Credit…Andrew Testa for The New York Times

At the laboratory of Tokamak Energy, in a business park outside Oxford, England, there is a warning on the public address system every 15 to 20 minutes that a test is coming and everyone should stay out of the room with the fusion device, which is 14 feet high with thick steel walls. There is a whirring sound that lasts about a second. Then a monitor shows an eerie pulsing video of the inside of the device as a powerful beam blasts into superheated gas known as a plasma.

During the test, Tokamak’s prototype machine reached 11 million degrees Celsius. The scientists figure they need to reach 100 million degrees Celsius, or about seven times the temperature at the core of the sun. They expect to get there by year’s end.

No one knows when fusion energy will become commercially viable, but rising alarm about global warming is driving private investments. The British government even recently saw the need to issue regulations for fusion energy. READ THE ARTICLE →

Credit…Libby March for The New York Times

Workers and organizers involved in an effort to unionize Buffalo-area Starbucks locations say the company has imported “support managers” as part of a counteroffensive intended to intimidate workers, disrupt normal operations and undermine support for the union.

Starbucks says the additional managers, along with an increase in the number of workers in stores and the arrival of a top corporate executive from out of town, are standard company practices. It says the changes, which also include temporarily shutting down stores in the area, are intended to help improve training and staffing — longstanding issues — and that they are a response not to the union campaign but to input the company solicited from employees.
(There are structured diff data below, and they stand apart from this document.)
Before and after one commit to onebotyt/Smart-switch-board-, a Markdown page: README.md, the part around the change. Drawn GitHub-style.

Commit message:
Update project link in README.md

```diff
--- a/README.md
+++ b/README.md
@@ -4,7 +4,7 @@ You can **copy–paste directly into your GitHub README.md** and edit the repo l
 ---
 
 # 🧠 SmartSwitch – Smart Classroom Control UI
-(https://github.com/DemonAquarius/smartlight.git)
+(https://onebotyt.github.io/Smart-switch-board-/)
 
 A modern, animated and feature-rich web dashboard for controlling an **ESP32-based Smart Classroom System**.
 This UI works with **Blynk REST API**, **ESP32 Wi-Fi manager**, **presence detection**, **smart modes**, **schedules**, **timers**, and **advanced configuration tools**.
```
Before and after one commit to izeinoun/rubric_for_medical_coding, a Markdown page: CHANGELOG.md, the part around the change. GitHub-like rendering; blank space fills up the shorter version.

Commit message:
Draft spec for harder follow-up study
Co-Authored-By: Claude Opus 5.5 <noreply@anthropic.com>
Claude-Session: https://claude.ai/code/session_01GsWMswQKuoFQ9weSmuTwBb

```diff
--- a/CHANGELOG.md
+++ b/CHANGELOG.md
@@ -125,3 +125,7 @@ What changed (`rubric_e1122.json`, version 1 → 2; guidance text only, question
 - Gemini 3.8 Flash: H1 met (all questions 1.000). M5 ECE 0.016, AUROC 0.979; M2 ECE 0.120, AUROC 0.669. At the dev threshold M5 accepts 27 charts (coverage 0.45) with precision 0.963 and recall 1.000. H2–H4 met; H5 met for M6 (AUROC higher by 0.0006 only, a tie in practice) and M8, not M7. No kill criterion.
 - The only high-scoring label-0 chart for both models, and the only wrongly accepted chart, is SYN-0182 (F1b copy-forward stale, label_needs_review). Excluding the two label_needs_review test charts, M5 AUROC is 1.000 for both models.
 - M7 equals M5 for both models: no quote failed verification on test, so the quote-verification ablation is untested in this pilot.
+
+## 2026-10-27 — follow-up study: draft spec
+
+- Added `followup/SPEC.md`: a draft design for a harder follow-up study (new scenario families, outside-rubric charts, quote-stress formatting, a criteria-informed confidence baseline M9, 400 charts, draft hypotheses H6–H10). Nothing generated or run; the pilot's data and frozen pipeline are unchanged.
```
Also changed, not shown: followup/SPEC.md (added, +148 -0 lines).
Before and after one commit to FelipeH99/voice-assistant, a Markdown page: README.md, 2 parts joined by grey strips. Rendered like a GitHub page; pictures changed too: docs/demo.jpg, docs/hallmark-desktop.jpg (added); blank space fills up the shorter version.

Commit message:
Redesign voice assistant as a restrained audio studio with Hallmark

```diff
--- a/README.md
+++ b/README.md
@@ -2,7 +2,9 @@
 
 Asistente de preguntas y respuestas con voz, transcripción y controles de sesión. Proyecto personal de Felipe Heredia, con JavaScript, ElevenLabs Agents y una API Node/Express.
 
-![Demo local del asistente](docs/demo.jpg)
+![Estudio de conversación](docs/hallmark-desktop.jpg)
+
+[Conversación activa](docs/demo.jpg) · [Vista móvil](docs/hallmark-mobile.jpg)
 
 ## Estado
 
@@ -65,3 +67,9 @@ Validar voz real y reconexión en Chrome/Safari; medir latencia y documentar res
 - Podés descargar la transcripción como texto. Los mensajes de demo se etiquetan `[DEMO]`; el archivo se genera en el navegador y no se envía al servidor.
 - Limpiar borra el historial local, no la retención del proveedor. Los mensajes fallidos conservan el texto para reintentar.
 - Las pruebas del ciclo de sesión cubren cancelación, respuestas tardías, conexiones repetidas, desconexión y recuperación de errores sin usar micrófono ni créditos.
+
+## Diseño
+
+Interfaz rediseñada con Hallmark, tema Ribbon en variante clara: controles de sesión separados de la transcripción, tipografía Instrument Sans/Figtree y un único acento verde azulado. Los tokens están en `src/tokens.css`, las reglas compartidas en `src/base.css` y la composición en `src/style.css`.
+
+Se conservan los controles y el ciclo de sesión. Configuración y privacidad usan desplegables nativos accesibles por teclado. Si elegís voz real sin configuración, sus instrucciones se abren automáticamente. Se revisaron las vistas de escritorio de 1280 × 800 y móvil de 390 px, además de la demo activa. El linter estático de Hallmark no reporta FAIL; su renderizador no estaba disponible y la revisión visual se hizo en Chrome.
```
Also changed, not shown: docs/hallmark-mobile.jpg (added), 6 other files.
“The listening sessions led to requests from partners that resulted in those actions,” said Reggie Borges, a Starbucks spokesman.

Many of the ways Starbucks has responded in Buffalo — where union backers seek to become part of Workers United, an affiliate of the giant Service Employees International Union — are typical of employers, reports Noam Scheiber, The New York Times’s labor reporter. The measures include holding meetings with employees in which company officials question the need for a third party to represent them.

But some of the company’s actions during the union campaign are unorthodox, according to labor law experts. “A huge increase in staffing, shutting down stores, it’s all unusual,” said Matthew Bodie, a law professor at St. Louis University who is a former labor board attorney.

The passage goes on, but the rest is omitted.